Edit tracking data
------------------------
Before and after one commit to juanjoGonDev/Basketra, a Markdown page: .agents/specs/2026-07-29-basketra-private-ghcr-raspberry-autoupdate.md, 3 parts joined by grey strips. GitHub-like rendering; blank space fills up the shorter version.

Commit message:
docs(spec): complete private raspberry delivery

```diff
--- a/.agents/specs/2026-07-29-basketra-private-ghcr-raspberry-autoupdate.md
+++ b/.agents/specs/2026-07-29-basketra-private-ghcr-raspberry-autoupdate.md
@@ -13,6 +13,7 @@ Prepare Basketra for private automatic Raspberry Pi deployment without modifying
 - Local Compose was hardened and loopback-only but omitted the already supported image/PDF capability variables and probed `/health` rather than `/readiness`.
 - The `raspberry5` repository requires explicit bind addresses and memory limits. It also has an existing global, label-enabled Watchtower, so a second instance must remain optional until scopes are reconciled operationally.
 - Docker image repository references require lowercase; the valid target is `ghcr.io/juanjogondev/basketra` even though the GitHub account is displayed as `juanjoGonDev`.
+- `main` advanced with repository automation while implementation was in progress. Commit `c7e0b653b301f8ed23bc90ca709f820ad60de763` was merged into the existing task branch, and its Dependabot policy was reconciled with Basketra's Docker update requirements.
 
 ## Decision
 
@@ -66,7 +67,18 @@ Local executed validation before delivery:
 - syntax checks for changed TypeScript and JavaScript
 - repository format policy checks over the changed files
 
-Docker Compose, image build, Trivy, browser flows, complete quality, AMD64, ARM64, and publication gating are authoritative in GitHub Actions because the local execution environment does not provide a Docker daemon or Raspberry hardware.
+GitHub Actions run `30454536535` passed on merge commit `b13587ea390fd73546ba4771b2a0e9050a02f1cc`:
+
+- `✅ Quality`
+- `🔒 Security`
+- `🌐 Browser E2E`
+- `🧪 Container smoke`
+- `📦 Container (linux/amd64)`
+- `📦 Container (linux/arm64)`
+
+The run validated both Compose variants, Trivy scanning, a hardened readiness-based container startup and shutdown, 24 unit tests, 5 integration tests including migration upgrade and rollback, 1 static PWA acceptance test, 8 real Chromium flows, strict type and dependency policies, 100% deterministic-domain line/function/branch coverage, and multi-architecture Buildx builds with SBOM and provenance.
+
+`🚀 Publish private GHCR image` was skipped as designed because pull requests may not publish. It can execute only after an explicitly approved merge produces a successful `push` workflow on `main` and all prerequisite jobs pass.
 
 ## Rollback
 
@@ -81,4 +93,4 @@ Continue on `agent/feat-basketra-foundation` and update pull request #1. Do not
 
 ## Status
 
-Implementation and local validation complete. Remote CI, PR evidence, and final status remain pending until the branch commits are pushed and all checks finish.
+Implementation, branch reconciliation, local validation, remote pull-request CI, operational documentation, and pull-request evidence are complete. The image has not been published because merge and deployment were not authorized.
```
------------------------
# What is needed
Search the data for the string "changed" and copy out every line where it is found.

# Written solution
 - syntax checks for changed TypeScript and JavaScript
 - repository format policy checks over the changed files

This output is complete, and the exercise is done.